_TRY IT_. Check every line of the data for the word "Lake", and copy those that have it.

_INPUT RECORDS_.
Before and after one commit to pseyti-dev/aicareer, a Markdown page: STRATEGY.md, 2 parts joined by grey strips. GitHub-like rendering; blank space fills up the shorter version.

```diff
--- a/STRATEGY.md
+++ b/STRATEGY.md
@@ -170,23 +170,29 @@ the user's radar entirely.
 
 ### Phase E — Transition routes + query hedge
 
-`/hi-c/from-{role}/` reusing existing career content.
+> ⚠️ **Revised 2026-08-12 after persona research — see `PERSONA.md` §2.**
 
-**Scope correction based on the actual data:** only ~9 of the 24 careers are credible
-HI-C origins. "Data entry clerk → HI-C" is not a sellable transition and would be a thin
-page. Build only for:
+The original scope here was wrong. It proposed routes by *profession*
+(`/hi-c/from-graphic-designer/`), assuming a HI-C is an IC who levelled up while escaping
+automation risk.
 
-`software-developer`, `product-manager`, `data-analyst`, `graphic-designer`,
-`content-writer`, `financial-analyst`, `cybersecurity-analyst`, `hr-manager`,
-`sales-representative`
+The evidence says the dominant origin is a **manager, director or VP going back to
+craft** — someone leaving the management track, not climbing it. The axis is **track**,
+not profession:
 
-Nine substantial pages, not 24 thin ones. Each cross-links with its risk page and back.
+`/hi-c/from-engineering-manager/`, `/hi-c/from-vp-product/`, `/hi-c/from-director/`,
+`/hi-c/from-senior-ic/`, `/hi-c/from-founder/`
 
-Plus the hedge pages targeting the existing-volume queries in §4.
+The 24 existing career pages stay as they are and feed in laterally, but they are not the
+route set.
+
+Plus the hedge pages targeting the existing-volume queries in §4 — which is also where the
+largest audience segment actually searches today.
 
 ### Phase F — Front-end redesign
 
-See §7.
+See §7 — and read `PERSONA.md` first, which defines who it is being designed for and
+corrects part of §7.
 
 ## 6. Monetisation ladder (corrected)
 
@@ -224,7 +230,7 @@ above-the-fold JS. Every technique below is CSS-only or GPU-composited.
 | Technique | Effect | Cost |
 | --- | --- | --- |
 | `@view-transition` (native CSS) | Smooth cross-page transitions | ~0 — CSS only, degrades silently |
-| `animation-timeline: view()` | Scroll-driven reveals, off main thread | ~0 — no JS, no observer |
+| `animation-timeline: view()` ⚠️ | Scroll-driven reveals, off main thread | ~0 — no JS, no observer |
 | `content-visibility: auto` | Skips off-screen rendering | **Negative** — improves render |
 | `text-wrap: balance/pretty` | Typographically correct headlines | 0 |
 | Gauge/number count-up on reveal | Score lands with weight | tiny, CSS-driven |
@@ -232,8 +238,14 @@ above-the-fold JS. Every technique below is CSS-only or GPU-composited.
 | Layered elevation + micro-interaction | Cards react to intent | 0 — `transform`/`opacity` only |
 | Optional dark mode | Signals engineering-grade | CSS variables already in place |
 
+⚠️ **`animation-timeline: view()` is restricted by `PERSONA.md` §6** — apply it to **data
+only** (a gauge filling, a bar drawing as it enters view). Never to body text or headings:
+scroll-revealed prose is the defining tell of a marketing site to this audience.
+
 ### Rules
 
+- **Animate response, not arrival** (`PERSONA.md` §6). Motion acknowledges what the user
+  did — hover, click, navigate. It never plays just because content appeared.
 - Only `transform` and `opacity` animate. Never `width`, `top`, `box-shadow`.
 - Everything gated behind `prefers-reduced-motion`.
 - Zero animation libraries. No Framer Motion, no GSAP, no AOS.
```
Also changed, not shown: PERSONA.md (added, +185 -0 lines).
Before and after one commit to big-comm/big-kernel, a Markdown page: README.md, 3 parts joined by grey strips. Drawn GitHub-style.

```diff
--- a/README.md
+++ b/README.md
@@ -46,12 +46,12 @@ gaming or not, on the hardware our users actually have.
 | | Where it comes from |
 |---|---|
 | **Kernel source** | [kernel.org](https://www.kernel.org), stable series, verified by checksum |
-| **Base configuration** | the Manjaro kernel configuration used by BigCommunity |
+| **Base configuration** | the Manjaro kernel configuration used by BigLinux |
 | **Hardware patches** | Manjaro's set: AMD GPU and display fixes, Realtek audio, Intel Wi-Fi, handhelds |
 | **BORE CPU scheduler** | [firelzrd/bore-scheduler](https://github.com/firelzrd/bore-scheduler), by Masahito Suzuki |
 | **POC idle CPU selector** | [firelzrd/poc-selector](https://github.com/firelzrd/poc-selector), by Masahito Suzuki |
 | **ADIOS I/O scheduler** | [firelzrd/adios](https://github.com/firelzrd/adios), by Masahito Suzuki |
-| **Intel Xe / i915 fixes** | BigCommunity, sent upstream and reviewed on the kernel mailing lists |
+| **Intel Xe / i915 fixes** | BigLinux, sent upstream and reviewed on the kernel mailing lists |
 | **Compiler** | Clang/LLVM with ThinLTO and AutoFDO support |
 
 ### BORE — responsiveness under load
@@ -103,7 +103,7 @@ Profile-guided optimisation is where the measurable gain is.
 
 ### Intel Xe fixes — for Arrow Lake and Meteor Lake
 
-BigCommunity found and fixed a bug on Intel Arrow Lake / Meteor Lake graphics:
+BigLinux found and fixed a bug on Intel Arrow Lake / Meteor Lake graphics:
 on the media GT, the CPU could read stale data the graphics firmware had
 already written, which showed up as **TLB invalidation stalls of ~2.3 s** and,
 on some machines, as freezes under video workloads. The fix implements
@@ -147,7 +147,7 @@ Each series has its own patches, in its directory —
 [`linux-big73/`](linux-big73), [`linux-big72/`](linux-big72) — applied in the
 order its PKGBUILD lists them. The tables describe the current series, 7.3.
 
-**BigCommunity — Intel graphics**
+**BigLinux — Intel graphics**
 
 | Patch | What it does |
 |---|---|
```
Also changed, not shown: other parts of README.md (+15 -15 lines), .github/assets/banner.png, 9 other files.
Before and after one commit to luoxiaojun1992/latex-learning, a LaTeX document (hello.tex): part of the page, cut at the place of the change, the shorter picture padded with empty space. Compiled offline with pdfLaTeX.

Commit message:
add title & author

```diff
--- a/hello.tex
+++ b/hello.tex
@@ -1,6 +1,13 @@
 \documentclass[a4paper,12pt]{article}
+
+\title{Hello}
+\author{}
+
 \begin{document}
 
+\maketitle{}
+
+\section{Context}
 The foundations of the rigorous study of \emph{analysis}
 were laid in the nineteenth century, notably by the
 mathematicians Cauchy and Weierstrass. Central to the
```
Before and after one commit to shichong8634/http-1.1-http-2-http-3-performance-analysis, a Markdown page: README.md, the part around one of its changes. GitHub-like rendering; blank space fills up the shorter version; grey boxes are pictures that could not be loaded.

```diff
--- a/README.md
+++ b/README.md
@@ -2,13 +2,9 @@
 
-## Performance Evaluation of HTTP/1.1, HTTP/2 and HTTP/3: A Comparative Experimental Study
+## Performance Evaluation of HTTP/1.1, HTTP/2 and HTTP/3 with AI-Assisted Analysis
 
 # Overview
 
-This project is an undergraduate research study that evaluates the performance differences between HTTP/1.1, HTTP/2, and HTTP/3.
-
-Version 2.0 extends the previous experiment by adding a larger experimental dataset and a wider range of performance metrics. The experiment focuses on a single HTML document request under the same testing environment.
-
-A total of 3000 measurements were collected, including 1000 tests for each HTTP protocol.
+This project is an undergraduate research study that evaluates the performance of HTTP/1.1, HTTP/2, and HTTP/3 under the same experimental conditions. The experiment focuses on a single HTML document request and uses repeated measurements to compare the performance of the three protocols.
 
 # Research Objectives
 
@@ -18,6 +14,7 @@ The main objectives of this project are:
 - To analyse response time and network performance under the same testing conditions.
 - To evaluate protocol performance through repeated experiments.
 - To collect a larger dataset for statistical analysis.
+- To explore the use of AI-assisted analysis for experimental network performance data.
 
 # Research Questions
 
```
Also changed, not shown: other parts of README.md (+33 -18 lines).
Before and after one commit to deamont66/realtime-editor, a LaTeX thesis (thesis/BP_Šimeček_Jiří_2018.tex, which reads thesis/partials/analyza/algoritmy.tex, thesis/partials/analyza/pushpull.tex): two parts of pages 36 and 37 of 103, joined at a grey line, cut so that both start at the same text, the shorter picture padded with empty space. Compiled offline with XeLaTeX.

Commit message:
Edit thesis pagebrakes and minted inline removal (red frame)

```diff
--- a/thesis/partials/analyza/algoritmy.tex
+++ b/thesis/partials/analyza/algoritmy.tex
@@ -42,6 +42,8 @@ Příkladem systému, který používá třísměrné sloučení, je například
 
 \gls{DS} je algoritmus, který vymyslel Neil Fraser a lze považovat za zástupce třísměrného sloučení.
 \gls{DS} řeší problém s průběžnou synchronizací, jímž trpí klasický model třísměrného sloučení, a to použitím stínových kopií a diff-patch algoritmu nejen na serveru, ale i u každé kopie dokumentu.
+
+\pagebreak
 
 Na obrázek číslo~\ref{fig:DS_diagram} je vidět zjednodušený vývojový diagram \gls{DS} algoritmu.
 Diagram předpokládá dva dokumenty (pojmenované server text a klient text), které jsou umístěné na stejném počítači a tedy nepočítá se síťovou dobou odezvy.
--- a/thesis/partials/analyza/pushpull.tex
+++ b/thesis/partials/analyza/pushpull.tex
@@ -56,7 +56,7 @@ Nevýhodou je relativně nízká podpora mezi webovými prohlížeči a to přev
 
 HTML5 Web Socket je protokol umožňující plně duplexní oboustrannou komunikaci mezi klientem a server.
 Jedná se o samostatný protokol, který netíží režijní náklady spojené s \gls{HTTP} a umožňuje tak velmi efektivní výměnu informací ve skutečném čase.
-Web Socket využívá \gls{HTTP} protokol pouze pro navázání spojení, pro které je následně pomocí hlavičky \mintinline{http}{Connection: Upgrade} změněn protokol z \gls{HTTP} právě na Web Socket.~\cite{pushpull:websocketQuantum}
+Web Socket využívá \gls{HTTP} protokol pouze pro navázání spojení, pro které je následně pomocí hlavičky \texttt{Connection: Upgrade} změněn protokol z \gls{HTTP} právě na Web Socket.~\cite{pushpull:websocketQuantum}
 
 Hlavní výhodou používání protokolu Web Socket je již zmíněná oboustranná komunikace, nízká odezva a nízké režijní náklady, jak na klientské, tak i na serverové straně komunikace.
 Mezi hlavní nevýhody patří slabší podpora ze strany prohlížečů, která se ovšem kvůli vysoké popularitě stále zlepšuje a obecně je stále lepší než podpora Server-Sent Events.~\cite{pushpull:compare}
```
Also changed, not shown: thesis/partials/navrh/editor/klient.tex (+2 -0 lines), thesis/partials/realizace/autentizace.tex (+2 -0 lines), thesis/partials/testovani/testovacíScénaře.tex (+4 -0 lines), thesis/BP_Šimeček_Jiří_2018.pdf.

_ANSWER BOX_.
 ### Intel Xe fixes — for Arrow Lake and Meteor Lake
-BigCommunity found and fixed a bug on Intel Arrow Lake / Meteor Lake graphics:
+BigLinux found and fixed a bug on Intel Arrow Lake / Meteor Lake graphics:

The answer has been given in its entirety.